Shusha looks over as I lay on the couch staring at the yellow ceiling being all existential. She takes a tentative step in my direction, but as soon as I reach out my hand, she retreats. We play this game for a little while, her sniffing the table leg while keeping her own hind legs on the hallway carpet, me watching her as I pretend to stare at the ceiling, and just for a moment – I forget about it all. I forget to worry if life has meaning; I forget that I may have a terminal disease; I forget about Shmulik and Oren and that man from Argentina I’ve yet to meet; I even forget to remember to take Shusha out for her walk.

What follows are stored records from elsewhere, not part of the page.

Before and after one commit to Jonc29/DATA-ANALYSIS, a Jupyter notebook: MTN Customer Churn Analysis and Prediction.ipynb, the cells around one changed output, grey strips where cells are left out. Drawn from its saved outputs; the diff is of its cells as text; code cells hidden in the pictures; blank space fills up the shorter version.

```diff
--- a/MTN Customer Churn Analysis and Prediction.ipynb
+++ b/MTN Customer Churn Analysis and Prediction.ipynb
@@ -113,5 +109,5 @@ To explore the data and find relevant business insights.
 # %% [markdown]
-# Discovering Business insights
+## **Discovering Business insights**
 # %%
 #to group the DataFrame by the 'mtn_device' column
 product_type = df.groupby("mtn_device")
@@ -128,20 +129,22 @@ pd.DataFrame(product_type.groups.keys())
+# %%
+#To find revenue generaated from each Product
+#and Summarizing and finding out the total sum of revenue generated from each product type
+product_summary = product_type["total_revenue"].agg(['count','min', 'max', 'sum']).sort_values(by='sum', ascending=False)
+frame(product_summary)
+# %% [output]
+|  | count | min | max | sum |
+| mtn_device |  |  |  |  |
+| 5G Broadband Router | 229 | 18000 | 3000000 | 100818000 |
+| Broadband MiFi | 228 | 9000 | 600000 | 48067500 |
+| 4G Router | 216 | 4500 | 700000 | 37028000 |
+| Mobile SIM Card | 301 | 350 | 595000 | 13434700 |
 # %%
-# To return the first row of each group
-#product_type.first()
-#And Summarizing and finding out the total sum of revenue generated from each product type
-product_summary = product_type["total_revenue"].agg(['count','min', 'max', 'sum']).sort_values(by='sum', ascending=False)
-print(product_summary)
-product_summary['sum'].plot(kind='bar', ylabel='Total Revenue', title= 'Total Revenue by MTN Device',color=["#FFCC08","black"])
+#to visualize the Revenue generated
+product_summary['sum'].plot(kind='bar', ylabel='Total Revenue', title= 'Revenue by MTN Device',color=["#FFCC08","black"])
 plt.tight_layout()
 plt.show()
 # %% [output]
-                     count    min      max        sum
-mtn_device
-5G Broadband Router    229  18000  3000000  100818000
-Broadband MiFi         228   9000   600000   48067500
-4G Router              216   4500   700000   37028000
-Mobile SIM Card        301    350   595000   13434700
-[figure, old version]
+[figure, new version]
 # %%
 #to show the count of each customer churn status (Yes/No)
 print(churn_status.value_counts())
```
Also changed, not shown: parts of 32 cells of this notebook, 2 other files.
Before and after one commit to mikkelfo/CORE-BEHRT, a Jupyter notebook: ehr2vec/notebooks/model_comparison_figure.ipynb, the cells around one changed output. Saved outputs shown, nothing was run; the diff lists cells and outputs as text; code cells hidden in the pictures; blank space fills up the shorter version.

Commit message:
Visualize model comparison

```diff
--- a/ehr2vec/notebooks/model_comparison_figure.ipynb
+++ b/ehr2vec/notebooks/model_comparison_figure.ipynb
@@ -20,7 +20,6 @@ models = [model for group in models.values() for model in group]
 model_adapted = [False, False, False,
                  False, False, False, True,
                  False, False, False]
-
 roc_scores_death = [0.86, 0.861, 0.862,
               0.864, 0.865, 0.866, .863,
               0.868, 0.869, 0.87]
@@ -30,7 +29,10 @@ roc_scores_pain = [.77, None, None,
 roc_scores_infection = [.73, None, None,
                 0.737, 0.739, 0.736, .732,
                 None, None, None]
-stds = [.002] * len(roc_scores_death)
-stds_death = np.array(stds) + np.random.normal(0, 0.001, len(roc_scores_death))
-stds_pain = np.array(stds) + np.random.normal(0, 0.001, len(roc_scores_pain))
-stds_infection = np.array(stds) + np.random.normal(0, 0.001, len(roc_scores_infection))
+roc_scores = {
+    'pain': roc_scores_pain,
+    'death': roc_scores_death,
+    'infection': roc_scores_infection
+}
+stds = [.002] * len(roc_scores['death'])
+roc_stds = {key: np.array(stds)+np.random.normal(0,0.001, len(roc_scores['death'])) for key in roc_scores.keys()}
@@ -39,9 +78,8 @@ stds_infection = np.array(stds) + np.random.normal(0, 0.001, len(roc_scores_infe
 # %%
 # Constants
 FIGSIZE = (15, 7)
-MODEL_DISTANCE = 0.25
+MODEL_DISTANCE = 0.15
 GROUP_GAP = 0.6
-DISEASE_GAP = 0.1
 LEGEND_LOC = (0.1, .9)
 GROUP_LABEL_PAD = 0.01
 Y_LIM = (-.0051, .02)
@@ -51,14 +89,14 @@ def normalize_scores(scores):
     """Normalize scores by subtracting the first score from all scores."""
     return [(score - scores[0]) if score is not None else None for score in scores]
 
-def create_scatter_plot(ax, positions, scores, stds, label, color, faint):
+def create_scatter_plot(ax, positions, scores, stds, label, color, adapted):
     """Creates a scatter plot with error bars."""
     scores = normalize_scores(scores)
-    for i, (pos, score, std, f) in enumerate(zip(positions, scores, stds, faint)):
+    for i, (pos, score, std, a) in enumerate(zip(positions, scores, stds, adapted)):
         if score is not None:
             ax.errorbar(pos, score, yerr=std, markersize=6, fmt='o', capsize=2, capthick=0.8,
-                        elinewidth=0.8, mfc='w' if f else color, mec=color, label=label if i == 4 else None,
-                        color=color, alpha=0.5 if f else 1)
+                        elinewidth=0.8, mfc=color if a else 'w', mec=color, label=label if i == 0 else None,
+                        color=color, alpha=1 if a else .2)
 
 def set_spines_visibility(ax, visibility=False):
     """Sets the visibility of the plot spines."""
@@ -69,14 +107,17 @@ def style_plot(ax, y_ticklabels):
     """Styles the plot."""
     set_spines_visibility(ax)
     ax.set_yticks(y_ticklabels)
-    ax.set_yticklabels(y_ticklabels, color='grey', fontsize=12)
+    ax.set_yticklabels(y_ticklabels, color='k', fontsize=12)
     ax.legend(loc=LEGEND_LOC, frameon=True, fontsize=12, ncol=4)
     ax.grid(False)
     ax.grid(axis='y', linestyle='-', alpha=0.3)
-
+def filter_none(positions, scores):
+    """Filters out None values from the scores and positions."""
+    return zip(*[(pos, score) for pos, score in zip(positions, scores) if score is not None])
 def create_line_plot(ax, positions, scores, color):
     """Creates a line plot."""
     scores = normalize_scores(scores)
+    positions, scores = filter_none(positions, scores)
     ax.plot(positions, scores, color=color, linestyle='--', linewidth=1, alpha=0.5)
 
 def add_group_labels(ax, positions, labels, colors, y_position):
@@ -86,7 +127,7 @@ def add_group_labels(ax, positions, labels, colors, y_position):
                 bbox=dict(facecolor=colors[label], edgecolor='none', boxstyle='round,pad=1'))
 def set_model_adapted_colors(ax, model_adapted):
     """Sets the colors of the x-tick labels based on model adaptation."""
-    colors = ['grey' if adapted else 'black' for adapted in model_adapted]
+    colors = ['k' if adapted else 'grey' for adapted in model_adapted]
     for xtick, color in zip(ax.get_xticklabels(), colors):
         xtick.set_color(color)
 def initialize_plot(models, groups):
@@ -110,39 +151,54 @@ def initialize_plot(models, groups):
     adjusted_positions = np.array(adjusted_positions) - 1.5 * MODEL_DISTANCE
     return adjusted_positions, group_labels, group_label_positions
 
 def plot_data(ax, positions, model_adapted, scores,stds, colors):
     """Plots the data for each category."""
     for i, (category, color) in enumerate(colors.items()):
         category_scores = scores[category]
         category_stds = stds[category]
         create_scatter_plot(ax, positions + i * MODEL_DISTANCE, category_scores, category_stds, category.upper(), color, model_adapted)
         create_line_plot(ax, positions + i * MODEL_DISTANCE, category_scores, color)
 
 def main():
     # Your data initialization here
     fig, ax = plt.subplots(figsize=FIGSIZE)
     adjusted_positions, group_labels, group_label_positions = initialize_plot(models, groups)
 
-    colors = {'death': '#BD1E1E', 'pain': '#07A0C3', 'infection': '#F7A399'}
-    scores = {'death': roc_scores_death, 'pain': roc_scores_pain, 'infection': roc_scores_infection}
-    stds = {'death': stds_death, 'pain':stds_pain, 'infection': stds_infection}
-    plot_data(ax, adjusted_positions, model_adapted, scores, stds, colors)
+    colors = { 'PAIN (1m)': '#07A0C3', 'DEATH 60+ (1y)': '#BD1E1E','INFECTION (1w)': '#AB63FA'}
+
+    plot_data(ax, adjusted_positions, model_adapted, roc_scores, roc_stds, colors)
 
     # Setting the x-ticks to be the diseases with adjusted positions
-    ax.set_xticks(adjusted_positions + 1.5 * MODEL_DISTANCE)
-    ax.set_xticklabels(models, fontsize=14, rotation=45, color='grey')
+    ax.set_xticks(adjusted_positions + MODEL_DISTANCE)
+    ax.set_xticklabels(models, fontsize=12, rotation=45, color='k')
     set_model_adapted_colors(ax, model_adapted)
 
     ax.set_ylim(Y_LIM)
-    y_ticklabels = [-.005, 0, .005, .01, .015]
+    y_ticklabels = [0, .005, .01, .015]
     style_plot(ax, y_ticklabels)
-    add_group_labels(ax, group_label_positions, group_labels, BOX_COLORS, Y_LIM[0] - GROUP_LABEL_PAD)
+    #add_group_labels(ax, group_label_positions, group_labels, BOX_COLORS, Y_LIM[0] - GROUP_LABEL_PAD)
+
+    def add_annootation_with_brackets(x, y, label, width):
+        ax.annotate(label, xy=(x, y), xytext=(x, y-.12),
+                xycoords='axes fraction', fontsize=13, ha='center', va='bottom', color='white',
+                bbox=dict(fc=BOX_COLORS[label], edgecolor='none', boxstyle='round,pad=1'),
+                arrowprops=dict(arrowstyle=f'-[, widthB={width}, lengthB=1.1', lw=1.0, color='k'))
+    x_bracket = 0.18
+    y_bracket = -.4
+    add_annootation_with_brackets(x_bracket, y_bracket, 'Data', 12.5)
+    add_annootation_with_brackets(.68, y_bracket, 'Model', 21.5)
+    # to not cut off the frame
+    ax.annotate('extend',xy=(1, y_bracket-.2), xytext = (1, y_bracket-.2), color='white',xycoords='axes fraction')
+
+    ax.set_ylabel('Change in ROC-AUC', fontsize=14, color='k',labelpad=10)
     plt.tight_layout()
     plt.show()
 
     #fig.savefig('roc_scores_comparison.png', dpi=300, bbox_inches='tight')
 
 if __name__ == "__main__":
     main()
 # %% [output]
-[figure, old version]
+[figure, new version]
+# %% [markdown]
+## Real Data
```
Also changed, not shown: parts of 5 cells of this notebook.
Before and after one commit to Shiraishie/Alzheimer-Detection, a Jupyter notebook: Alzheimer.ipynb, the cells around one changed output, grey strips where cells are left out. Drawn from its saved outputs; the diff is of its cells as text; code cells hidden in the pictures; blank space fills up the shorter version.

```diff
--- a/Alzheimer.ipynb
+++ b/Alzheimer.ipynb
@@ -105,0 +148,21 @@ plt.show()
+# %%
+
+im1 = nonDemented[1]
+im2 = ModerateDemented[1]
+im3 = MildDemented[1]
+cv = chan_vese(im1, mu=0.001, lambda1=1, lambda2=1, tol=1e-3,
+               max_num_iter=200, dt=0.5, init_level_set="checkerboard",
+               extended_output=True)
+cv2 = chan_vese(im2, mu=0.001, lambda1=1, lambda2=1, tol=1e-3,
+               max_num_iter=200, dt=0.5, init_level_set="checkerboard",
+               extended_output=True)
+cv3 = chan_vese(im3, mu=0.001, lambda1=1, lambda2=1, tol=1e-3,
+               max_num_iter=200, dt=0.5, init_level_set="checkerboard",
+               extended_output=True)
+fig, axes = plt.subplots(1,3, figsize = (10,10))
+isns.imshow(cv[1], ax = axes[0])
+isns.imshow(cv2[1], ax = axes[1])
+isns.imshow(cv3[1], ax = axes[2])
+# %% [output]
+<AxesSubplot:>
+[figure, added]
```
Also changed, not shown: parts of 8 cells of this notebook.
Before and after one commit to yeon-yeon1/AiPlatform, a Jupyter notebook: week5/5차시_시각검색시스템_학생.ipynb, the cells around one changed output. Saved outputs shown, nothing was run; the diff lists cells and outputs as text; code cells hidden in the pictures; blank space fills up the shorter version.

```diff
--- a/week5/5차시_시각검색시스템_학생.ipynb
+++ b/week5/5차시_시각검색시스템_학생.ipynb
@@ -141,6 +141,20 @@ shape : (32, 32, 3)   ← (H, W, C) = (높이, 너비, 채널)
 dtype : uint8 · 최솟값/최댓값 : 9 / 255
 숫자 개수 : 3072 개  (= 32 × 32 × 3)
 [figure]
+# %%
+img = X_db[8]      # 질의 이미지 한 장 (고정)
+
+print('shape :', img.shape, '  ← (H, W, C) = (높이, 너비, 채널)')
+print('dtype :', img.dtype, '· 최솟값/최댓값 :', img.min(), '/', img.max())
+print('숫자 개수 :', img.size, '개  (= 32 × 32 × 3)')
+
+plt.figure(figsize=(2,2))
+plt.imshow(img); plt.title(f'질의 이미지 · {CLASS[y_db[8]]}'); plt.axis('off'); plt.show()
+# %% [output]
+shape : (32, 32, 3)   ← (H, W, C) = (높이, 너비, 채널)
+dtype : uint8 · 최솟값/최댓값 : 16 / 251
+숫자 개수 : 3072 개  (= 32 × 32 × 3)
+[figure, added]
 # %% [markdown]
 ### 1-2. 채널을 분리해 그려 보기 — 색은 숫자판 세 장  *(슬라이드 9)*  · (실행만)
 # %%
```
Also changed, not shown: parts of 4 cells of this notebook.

The moment lasts for just an instant though, and then I’m awfulizing again, thinking about how sad I’d be if Shusha escaped from the apartment and chased after a chicken bone and got hit by a car and died. But that’s not even the worst scenario, because how much sadder will I be if she dies at a ripe old age of 15, after all those additional years of bonding? The same way that I’ll be devastated when Moses dies at the end of the Torah, after spending more than a year writing his story. I sigh. Shusha sighs too, or grunts, or finishes digesting breakfast, and inches her way to the sofa. I freeze, not wanting to discourage her with a noise or sudden movement. Still concerned about the danger, but feeling so loved by her subtle sign of affection, I take my chances and let her lick my face.